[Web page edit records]
════════

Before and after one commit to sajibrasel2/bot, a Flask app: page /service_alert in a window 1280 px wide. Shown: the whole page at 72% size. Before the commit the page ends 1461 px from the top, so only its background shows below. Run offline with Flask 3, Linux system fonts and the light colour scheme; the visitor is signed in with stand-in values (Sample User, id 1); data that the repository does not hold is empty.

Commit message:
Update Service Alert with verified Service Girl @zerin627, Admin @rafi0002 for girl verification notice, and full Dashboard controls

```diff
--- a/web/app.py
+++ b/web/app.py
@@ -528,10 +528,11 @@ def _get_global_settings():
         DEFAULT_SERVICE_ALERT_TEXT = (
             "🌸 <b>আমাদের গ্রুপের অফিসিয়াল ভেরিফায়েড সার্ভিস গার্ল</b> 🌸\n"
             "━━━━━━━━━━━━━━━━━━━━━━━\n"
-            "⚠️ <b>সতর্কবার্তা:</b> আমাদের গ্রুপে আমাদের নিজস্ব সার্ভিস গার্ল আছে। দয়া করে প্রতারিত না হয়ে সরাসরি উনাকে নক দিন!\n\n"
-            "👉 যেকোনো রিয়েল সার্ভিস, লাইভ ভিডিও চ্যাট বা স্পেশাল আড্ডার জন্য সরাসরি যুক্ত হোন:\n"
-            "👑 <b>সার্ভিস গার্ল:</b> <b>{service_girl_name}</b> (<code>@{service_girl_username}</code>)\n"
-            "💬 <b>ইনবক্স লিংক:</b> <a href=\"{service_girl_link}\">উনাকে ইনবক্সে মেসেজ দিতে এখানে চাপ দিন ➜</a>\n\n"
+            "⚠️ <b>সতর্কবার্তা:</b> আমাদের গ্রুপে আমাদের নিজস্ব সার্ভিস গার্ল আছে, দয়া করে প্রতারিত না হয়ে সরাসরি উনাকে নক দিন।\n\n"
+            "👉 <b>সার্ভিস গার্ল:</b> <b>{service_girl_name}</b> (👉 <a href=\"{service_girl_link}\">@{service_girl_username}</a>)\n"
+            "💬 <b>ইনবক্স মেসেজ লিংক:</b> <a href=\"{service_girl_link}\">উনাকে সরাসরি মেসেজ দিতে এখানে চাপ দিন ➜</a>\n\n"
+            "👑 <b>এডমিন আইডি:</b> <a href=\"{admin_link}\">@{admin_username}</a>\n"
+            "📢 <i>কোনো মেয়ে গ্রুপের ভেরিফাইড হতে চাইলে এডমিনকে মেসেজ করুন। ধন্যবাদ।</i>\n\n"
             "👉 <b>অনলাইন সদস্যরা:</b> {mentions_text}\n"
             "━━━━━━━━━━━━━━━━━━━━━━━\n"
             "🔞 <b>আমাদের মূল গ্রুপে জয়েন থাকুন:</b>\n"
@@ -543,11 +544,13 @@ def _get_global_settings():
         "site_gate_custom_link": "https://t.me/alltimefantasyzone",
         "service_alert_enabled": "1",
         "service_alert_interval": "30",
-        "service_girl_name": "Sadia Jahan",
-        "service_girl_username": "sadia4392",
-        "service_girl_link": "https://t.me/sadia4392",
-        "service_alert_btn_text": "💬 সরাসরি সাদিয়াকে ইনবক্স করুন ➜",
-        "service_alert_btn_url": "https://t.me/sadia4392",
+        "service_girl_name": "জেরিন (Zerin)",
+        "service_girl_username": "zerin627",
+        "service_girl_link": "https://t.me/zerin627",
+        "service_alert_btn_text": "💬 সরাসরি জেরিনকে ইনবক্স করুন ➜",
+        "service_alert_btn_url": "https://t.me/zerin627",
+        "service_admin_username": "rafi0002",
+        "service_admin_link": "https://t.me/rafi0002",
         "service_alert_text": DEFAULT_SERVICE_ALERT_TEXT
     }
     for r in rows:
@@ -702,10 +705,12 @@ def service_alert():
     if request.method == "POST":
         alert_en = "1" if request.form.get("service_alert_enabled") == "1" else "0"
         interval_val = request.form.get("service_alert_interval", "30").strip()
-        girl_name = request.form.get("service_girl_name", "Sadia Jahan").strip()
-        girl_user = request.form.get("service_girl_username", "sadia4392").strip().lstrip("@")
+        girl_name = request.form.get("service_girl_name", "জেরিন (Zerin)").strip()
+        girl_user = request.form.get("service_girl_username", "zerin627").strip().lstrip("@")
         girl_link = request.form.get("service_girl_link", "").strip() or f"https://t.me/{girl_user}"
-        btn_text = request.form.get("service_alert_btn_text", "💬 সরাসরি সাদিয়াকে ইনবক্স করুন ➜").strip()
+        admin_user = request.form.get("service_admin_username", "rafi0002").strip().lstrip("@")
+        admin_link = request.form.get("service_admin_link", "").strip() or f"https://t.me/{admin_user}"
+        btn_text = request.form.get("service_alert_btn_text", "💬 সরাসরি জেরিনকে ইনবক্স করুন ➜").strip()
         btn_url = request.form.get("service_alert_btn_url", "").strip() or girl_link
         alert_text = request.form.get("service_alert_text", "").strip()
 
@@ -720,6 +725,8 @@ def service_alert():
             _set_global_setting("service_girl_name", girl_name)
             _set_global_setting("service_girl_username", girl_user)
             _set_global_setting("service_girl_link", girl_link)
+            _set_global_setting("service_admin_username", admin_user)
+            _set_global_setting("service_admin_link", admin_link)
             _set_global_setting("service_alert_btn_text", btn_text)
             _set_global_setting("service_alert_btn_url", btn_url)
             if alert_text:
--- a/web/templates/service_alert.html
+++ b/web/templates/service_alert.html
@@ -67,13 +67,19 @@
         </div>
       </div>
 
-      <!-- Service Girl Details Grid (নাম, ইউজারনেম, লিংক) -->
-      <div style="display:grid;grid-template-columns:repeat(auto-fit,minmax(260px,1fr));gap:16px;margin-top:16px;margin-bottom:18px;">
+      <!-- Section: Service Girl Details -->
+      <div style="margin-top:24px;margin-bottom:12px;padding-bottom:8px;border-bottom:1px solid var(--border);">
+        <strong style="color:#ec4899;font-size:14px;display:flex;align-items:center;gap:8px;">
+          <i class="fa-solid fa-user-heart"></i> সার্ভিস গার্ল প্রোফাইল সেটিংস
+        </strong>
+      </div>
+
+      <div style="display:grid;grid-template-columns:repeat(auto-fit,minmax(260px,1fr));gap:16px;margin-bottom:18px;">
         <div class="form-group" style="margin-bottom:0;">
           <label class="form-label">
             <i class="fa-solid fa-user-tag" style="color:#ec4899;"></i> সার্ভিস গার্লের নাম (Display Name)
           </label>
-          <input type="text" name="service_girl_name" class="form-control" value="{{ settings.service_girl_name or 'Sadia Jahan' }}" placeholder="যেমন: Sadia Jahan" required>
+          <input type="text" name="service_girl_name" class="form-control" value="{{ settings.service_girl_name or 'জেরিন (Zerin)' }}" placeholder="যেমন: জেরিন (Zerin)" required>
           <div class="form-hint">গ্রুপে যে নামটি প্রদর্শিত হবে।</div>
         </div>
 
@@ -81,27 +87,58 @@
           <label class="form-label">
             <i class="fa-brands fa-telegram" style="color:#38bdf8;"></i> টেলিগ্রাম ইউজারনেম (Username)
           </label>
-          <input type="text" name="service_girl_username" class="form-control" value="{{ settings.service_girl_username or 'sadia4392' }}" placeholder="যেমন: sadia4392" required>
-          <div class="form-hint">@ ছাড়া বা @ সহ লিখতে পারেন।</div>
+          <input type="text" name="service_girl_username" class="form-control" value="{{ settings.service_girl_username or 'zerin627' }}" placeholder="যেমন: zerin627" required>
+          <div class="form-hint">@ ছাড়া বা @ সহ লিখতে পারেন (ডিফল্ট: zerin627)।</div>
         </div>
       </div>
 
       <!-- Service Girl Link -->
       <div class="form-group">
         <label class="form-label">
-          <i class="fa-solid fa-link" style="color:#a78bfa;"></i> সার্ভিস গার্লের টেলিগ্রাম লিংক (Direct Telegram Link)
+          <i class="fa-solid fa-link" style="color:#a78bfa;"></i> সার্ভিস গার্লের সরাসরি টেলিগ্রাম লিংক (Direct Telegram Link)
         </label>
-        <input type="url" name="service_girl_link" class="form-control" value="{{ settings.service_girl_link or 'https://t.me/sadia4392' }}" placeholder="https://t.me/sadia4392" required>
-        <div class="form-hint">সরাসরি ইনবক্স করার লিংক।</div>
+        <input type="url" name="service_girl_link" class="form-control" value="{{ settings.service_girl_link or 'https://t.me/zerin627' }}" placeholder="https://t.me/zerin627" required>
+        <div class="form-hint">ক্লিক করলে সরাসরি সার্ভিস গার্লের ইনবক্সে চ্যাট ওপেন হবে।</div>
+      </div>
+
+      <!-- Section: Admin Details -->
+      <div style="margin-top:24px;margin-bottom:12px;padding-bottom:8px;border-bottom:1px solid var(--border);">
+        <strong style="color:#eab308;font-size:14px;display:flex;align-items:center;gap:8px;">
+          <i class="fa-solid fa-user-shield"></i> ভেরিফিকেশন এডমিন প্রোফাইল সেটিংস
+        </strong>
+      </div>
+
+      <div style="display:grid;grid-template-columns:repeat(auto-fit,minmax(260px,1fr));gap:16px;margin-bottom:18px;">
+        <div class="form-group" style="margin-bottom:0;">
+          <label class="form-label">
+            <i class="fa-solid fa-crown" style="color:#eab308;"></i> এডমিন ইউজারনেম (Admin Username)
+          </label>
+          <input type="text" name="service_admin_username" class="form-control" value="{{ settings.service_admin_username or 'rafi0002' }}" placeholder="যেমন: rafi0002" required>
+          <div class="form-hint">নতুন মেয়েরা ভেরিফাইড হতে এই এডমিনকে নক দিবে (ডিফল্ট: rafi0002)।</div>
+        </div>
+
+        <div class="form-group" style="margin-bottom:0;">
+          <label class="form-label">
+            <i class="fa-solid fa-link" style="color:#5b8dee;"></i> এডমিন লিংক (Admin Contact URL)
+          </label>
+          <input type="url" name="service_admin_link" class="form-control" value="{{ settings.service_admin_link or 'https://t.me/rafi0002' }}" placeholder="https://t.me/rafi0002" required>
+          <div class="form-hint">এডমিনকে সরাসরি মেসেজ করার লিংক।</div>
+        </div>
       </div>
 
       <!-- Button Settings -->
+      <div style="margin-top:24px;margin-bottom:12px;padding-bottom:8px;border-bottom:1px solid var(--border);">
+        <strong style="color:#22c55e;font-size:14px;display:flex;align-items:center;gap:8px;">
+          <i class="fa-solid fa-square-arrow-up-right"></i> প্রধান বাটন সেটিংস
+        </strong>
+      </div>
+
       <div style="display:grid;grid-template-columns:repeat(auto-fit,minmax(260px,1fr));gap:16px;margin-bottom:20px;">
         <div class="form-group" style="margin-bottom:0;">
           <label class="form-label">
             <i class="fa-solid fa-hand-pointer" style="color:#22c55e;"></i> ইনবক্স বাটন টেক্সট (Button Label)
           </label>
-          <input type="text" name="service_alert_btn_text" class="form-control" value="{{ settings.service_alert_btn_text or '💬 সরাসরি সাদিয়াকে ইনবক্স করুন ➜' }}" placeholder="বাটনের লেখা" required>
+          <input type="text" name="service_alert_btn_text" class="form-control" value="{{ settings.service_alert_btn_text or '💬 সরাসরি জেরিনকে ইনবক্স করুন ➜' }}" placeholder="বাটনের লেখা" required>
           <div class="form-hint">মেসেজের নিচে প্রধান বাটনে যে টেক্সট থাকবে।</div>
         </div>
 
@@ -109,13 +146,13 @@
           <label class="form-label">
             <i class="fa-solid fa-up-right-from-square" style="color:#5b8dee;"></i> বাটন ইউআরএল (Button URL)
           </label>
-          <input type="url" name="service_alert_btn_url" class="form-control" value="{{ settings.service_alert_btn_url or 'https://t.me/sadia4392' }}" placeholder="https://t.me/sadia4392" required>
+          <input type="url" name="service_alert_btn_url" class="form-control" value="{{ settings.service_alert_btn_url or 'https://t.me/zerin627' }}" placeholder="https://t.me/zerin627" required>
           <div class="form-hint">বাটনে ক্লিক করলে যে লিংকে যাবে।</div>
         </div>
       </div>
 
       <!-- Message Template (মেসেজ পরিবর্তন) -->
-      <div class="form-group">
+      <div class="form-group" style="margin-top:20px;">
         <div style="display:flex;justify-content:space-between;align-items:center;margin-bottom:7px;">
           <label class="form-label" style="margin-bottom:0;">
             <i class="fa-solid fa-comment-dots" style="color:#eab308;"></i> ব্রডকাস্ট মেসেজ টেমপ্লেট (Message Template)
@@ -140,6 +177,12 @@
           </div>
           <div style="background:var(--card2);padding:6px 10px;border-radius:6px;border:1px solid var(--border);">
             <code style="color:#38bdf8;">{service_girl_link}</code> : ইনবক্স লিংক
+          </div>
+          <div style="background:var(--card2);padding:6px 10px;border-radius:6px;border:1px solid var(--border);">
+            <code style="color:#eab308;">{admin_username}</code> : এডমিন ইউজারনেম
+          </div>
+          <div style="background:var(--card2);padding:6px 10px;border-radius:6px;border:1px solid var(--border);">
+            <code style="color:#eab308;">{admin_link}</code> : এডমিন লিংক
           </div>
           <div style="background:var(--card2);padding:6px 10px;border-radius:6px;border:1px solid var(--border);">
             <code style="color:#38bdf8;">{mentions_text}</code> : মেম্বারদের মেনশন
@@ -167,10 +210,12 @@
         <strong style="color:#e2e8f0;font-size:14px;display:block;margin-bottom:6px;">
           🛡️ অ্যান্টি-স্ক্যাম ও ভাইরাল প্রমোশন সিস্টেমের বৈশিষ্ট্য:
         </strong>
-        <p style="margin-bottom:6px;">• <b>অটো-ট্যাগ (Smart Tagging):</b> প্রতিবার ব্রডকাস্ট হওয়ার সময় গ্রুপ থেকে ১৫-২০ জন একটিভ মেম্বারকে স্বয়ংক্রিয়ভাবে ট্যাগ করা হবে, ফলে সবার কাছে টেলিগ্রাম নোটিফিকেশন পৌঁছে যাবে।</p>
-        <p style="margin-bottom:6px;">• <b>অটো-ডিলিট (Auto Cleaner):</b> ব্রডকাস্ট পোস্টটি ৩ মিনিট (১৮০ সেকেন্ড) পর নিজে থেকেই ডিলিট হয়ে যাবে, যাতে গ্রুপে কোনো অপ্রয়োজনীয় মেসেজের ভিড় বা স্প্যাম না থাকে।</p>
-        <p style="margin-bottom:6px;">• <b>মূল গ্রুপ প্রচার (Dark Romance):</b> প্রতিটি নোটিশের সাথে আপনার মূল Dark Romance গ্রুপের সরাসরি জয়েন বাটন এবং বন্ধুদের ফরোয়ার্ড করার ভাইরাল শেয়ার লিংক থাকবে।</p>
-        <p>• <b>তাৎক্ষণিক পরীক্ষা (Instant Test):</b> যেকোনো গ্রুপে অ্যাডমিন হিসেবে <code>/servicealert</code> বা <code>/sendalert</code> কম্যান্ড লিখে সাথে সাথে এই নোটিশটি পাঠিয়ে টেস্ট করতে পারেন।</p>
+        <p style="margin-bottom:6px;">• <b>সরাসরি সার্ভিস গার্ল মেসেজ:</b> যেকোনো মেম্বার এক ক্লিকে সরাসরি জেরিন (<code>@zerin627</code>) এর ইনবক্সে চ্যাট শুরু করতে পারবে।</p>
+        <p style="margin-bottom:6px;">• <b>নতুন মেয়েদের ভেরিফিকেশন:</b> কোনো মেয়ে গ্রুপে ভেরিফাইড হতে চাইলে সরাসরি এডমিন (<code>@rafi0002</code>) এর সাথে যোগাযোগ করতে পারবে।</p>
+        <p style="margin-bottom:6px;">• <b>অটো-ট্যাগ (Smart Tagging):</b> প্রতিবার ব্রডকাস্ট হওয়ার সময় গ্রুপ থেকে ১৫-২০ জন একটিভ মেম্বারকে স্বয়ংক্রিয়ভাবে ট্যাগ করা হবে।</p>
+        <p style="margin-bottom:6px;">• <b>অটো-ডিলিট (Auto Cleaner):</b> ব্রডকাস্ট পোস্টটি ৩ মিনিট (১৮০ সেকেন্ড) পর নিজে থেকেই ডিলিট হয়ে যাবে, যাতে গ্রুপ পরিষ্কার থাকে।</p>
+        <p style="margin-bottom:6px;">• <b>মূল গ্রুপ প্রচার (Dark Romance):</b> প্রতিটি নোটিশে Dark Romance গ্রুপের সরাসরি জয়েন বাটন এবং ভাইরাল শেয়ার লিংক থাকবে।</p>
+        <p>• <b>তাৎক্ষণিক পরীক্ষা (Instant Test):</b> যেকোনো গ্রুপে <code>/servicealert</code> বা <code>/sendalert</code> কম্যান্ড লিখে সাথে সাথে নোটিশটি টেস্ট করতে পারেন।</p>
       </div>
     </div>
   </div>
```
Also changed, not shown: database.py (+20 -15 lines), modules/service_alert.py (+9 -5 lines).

════════

All lines above containing the string "Jahan" are to be collected.

§ **SOLUTION TO THIS EXERCISE**
-        "service_girl_name": "Sadia Jahan",
-        girl_name = request.form.get("service_girl_name", "Sadia Jahan").strip()
-          <input type="text" name="service_girl_name" class="form-control" value="{{ settings.service_girl_name or 'Sadia Jahan' }}" placeholder="যেমন: Sadia Jahan" required>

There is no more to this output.